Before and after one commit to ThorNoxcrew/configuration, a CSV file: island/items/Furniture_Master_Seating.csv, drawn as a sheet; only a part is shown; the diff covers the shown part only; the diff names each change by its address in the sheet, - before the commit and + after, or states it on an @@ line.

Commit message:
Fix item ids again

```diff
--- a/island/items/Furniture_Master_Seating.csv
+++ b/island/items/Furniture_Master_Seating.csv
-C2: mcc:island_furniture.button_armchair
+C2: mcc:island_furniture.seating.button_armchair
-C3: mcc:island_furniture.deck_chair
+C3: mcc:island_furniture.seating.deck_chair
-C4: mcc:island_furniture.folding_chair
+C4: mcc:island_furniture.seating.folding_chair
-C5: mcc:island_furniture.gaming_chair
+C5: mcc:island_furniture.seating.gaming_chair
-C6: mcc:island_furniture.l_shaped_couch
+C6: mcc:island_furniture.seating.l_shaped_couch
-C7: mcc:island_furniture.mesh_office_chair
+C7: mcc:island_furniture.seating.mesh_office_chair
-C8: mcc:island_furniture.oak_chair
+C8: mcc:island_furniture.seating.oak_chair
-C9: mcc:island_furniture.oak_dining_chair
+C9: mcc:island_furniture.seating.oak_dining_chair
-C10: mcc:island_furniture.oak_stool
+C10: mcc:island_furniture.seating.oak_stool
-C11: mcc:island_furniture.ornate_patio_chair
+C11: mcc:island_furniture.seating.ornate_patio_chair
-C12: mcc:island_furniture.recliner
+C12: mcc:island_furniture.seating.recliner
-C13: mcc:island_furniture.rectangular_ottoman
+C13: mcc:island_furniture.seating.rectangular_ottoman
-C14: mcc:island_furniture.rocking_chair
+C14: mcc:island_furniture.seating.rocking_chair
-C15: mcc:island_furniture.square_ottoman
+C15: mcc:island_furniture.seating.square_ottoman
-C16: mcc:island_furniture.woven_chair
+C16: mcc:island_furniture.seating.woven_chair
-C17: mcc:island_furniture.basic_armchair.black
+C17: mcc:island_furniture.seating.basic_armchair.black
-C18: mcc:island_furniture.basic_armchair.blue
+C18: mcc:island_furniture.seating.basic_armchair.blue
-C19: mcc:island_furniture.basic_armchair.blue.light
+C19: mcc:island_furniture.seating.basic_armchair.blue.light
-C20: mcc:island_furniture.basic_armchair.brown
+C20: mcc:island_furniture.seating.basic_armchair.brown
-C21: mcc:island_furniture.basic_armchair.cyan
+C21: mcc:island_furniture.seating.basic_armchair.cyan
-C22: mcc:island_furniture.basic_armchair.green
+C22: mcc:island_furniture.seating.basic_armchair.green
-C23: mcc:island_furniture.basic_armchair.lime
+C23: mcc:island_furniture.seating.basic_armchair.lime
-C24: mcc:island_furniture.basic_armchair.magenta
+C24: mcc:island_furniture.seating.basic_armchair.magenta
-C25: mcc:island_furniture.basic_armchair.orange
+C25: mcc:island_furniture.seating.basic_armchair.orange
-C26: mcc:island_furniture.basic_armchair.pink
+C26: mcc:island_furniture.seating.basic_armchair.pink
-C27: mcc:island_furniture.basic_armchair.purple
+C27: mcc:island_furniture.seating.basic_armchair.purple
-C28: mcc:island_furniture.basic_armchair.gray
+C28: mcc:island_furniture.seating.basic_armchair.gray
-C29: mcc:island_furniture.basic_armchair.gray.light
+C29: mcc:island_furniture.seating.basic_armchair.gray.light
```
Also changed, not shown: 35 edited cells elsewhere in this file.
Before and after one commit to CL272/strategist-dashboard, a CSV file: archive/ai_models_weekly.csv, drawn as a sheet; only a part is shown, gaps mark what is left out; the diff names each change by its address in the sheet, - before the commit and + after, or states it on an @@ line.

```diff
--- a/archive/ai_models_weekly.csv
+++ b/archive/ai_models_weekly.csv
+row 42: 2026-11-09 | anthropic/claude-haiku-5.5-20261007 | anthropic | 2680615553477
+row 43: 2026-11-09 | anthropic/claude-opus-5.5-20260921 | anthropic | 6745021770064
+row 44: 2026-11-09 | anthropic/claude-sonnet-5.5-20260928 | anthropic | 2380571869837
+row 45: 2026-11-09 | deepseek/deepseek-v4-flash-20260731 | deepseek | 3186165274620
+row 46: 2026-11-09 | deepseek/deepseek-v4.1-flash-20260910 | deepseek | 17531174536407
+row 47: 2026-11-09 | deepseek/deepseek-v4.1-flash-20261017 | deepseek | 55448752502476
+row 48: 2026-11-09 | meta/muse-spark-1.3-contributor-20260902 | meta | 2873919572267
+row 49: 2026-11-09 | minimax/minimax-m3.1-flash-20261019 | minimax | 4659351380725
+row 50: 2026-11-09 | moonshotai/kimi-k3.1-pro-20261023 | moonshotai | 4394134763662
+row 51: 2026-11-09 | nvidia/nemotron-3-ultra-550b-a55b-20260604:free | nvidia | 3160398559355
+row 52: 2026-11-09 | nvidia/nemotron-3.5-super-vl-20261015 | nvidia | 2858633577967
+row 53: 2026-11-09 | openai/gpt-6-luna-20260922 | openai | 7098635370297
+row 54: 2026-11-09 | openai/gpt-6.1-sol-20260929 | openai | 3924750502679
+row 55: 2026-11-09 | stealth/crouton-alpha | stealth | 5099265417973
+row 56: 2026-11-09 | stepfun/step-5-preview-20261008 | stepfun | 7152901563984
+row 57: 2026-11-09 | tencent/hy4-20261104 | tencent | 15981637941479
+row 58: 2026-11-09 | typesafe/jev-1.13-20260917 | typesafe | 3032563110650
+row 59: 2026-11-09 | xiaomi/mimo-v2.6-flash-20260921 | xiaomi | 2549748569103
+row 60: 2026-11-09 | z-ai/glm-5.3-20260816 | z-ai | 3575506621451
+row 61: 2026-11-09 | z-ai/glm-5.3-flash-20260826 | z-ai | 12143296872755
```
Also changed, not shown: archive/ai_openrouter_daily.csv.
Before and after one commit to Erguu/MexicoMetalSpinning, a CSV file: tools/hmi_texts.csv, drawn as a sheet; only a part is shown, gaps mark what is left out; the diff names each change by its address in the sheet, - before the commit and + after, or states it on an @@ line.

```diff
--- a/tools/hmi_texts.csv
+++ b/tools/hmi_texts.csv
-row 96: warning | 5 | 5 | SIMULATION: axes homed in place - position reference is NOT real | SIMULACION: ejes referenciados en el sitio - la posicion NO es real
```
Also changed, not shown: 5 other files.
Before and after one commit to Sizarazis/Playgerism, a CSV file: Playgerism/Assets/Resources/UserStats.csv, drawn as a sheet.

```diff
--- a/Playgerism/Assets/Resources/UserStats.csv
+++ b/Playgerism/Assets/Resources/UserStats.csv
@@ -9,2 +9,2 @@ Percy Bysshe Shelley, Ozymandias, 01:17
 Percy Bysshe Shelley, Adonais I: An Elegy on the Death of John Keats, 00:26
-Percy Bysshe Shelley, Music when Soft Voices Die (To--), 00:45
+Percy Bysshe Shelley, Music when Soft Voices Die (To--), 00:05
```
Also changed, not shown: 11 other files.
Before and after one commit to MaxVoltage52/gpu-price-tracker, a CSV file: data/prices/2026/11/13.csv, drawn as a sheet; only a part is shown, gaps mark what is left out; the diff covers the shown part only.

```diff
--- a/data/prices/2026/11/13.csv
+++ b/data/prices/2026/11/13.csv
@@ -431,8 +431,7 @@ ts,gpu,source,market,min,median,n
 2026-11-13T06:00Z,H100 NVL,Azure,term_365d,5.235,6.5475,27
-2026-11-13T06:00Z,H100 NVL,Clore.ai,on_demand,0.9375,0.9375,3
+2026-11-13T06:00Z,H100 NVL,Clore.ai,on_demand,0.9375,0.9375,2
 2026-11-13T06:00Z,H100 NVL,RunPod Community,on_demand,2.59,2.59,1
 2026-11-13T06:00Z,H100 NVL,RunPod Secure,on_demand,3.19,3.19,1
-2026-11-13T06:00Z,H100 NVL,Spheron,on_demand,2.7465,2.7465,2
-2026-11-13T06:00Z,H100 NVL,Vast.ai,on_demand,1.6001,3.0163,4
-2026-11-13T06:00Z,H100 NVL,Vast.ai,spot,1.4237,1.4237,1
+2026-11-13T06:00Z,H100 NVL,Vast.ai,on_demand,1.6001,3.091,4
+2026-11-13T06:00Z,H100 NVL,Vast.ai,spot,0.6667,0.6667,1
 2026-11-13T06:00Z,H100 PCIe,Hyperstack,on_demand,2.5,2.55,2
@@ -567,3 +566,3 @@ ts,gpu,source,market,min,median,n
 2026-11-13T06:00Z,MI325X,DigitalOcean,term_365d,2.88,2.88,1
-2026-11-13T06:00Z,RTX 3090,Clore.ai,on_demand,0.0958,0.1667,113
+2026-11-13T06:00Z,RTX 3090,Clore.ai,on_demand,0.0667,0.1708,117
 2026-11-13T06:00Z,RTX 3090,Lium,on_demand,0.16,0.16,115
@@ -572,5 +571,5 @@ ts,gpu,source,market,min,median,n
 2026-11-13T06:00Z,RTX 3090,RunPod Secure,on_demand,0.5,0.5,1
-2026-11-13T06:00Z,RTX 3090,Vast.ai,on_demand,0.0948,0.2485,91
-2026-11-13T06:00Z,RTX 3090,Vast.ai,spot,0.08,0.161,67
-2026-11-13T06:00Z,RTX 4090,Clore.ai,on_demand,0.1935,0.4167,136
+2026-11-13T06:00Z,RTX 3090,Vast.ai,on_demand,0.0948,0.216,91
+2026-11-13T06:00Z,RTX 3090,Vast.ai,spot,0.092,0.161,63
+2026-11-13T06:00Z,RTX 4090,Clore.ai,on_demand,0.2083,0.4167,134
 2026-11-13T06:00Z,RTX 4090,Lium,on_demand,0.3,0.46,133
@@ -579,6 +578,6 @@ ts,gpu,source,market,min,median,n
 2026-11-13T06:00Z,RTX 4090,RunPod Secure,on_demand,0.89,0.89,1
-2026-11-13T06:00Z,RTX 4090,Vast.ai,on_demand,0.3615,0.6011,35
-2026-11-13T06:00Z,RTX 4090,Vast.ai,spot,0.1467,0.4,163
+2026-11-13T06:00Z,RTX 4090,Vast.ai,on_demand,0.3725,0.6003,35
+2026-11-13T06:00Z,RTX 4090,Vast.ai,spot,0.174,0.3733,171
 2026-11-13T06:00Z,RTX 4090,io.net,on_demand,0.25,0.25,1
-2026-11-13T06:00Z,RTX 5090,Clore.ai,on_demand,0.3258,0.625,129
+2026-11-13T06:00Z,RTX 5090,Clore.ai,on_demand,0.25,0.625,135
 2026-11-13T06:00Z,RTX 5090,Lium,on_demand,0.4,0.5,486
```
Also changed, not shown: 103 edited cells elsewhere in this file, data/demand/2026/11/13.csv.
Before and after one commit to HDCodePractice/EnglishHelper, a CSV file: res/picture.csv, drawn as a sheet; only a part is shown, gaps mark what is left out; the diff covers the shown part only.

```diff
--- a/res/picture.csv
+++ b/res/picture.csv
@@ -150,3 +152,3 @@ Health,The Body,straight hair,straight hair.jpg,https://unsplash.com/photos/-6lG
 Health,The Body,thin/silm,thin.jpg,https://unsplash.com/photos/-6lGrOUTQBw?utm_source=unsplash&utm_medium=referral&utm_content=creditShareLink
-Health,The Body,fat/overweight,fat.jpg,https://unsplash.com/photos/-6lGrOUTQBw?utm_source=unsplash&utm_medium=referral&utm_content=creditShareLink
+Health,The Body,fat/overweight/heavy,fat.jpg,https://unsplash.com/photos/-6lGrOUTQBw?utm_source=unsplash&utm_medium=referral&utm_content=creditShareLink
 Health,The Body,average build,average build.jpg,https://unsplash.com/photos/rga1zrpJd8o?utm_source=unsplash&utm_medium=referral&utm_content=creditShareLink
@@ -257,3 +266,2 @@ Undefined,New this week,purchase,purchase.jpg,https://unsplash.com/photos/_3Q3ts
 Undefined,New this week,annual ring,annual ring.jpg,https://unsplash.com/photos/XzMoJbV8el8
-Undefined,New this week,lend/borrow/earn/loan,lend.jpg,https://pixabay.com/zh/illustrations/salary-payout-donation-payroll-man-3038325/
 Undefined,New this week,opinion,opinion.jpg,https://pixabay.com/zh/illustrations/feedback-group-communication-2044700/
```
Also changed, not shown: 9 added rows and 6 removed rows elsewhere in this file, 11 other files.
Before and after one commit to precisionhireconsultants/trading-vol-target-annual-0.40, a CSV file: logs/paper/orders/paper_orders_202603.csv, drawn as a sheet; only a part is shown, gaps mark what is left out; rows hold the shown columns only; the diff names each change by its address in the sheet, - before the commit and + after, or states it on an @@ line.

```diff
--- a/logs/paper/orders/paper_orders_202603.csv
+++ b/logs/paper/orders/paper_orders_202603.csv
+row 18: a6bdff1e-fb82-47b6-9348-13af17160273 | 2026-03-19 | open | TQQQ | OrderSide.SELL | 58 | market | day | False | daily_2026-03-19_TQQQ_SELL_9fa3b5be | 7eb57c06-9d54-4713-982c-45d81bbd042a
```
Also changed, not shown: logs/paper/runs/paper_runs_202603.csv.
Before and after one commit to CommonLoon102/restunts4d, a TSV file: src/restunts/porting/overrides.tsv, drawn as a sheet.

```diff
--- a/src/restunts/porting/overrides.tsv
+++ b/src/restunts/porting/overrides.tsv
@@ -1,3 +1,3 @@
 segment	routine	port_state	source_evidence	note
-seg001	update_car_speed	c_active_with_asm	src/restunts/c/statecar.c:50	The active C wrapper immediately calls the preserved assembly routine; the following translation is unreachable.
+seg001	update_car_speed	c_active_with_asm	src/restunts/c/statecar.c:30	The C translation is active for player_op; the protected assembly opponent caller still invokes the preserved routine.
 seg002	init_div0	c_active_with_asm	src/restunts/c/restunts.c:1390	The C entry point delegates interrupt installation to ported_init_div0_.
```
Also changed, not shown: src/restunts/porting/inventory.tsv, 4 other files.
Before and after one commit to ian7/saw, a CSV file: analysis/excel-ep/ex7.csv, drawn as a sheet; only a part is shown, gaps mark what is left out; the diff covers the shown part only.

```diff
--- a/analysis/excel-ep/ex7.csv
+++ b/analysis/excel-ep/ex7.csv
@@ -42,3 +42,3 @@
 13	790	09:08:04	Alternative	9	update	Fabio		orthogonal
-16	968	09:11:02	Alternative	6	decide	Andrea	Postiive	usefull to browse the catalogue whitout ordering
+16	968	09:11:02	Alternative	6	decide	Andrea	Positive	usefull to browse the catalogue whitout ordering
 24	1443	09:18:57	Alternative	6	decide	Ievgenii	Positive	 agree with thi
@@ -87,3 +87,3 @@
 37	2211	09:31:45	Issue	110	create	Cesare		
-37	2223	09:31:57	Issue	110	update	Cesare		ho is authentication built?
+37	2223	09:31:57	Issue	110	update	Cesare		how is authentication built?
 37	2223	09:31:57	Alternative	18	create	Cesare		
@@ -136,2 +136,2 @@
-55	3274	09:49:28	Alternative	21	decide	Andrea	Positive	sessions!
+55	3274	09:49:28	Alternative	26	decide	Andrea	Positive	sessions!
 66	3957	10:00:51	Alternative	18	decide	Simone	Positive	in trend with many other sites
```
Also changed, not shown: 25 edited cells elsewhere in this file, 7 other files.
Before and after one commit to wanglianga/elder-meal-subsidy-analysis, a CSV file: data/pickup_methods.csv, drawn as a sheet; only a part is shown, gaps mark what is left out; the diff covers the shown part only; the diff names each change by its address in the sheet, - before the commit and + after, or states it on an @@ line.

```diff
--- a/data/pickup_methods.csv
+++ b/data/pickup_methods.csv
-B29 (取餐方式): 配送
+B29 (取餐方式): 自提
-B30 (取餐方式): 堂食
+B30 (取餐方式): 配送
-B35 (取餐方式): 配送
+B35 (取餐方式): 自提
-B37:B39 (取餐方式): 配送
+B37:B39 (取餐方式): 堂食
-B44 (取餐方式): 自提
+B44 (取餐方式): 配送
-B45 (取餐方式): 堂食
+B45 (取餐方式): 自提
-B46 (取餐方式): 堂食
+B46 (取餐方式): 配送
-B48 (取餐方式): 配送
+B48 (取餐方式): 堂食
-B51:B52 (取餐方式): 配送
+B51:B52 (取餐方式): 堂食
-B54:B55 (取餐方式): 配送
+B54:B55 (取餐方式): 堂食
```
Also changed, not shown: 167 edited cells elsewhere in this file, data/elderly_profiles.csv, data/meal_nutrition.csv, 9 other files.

+-------+

* **About this task**
Where the string "Health" shows up in the listing above, copy the line that holds it.

* **Exercise output**
@@ -150,3 +152,3 @@ Health,The Body,straight hair,straight hair.jpg,https://unsplash.com/photos/-6lG
 Health,The Body,thin/silm,thin.jpg,https://unsplash.com/photos/-6lGrOUTQBw?utm_source=unsplash&utm_medium=referral&utm_content=creditShareLink
-Health,The Body,fat/overweight,fat.jpg,https://unsplash.com/photos/-6lGrOUTQBw?utm_source=unsplash&utm_medium=referral&utm_content=creditShareLink
+Health,The Body,fat/overweight/heavy,fat.jpg,https://unsplash.com/photos/-6lGrOUTQBw?utm_source=unsplash&utm_medium=referral&utm_content=creditShareLink
 Health,The Body,average build,average build.jpg,https://unsplash.com/photos/rga1zrpJd8o?utm_source=unsplash&utm_medium=referral&utm_content=creditShareLink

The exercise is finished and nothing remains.